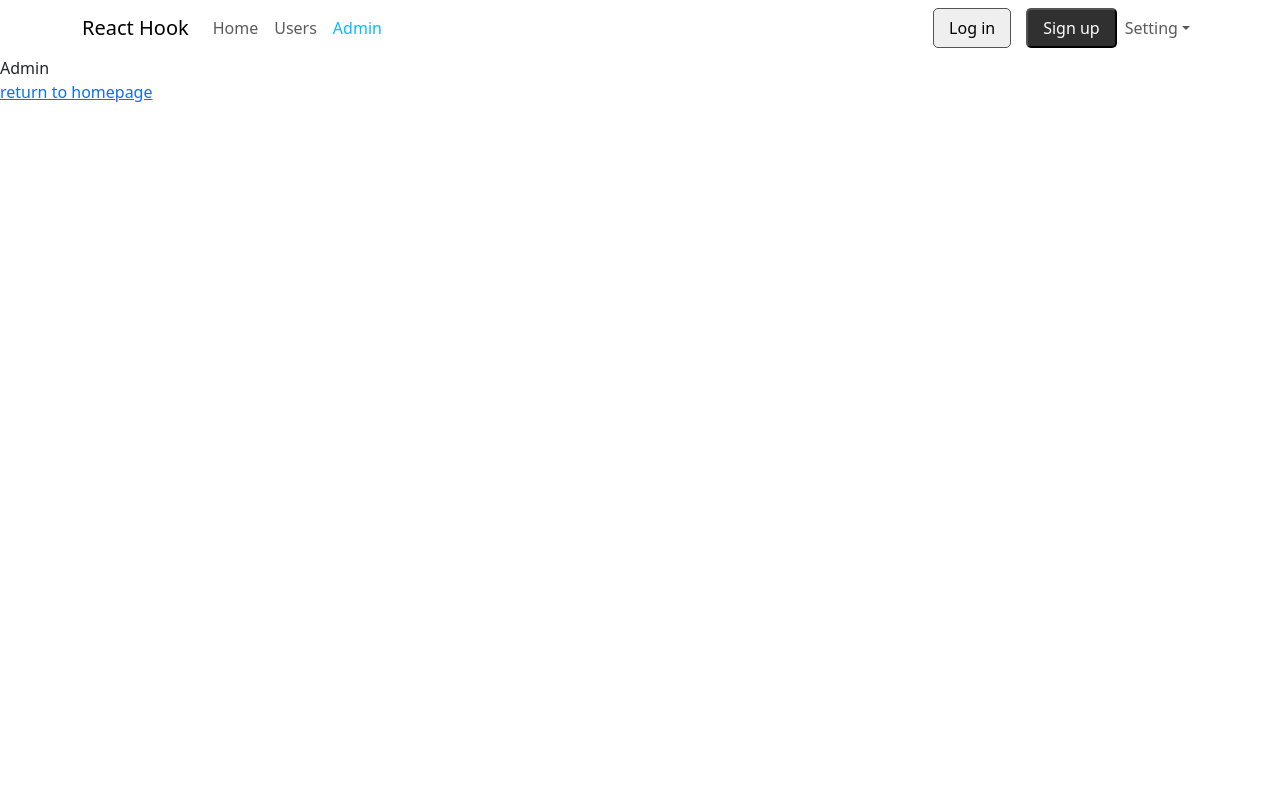
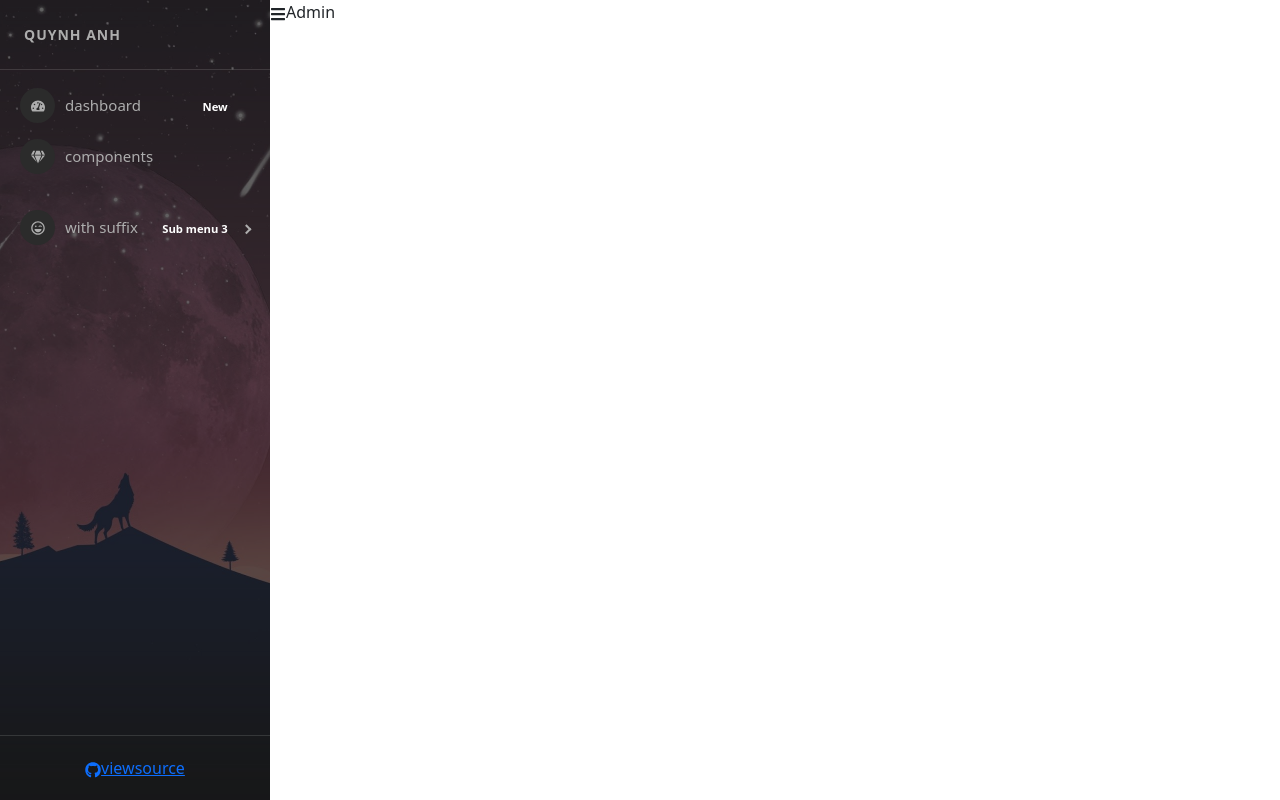
Before and after one commit to quynhanh170504/ReactHookGetStarted, a React (Create React App) app: page /admin in a window 1280 px wide. Built offline with nearby package versions, Linux system fonts and the light colour scheme.

Commit message:
add sidebar (uncompleted)

```diff
--- a/package.json
+++ b/package.json
@@ -10,7 +10,8 @@
     "react": "18.2.0",
     "react-bootstrap": "2.4.0",
     "react-dom": "18.2.0",
-    "react-icons": "^5.3.0",
+    "react-icons": "4.4.0",
+    "react-pro-sidebar": "0.7.1",
     "react-redux": "8.0.1",
     "react-router-dom": "6.3.0",
     "react-scripts": "5.0.1",
--- a/src/components/Admin/Admin.jsx
+++ b/src/components/Admin/Admin.jsx
@@ -1,12 +1,21 @@
-import React from 'react'
-import { Link } from 'react-router-dom'
+import React, { useState } from 'react'
+import { FaHeart, FaBars } from 'react-icons/fa'
 
-const Admin = (props) => {
+import SideBar from './SideBar.jsx'
+
+import './Admin.scss'
+
+const Admin = () => {
+  const [collapsed, setCollapsed] = useState(false)
+
   return (
-    <div>
-      Admin
-      <div>
-        <Link to="/">return to homepage</Link>
+    <div className='admin-container'>
+      <div className='admin-sidebar'>
+        <SideBar collapsed={collapsed}/>
+      </div>
+      <div className='admin-content'>
+        <FaBars onClick={() => {setCollapsed(!collapsed)}}/>
+        Admin
       </div>
     </div>
   )
--- /dev/null
+++ b/src/components/Admin/Admin.scss
@@ -0,0 +1,8 @@
+.admin-container {
+  display: flex;
+  .admin-sidebar {
+    .pro-sidebar {
+      height: 100vh !important;
+    }
+  }
+}
--- /dev/null
+++ b/src/components/Admin/SideBar.jsx
@@ -0,0 +1,97 @@
+import React from 'react'
+
+import 'react-pro-sidebar/dist/css/styles.css'
+import {
+  ProSidebar,
+  Menu,
+  MenuItem,
+  SubMenu,
+  SidebarHeader,
+  SidebarFooter,
+  SidebarContent,
+} from 'react-pro-sidebar';
+import { FaTachometerAlt, FaGem, FaList, FaGithub, FaRegLaughWink, FaHeart } from 'react-icons/fa'
+
+import sidebarBg from '../../assets/bg2.jpg';
+
+const SideBar = ({ image, collapsed, toggled, handleToggleSidebar }) => {
+  return (
+    <>
+      <ProSidebar
+        // image={image ? sidebarBg : false}
+        image={sidebarBg}
+        collapsed={collapsed}
+        toggled={toggled}
+        breakPoint="md"
+        onToggle={handleToggleSidebar}
+      >
+        <SidebarHeader>
+          <div
+            style={{
+              padding: '24px',
+              textTransform: 'uppercase',
+              fontWeight: 'bold',
+              fontSize: 14,
+              letterSpacing: '1px',
+              overflow: 'hidden',
+              textOverflow: 'ellipsis',
+              whiteSpace: 'nowrap',
+            }}
+          >
+            Quynh Anh
+          </div>
+        </SidebarHeader>
+
+        <SidebarContent>
+          <Menu iconShape="circle">
+            <MenuItem
+              icon={<FaTachometerAlt />}
+              suffix={<span className="badge red">New</span>}
+            >
+              dashboard
+            </MenuItem>
+            <MenuItem icon={<FaGem/>}>components</MenuItem>
+          </Menu>
+          <Menu iconShape="circle">
+            <SubMenu
+              suffix={<span className="badge yellow">Sub menu 3</span>}
+              title={'with suffix'}
+              icon={<FaRegLaughWink/>}
+            >
+              <MenuItem>1</MenuItem>
+              <MenuItem>2</MenuItem>
+              <MenuItem>3</MenuItem>
+            </SubMenu>
+          </Menu>
+        </SidebarContent>
+
+        <SidebarFooter style={{ textAlign: 'center' }}>
+          <div
+            className="sidebar-btn-wrapper"
+            style={{
+              padding: '20px 24px',
+            }}
+          >
+            <a
+              href="https://github.com/azouaoui-med/react-pro-sidebar"
+              target="_blank"
+              className="sidebar-btn"
+              rel="noopener noreferrer"
+            >
+              <FaGithub/>
+              <span style={{
+                whiteSpace: 'nowrap',
+                textOverflow: 'ellipsis',
+                overflow: 'hidden' }}
+              >
+                viewsource
+              </span>
+            </a>
+          </div>
+        </SidebarFooter>
+      </ProSidebar>
+    </>
+  )
+}
+
+export default SideBar
--- a/src/index.js
+++ b/src/index.js
@@ -25,8 +25,8 @@
           <Route path="/" element={<App/>}>
             <Route index element={<HomePage/>}/>
             <Route path="/users" element={<User/>}/>
-            <Route path="/admin" element={<Admin/>}/>
           </Route>
+          <Route path="/admin" element={<Admin/>}/>
         </Routes>
       </BrowserRouter>
     </React.StrictMode>
```
Also changed, not shown: src/assets/bg2.jpg (added), 1 other file (tests, documents, lock files or other folders).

══════════

Please tally the lines in the data above containing the string "span", and give the number alone.

4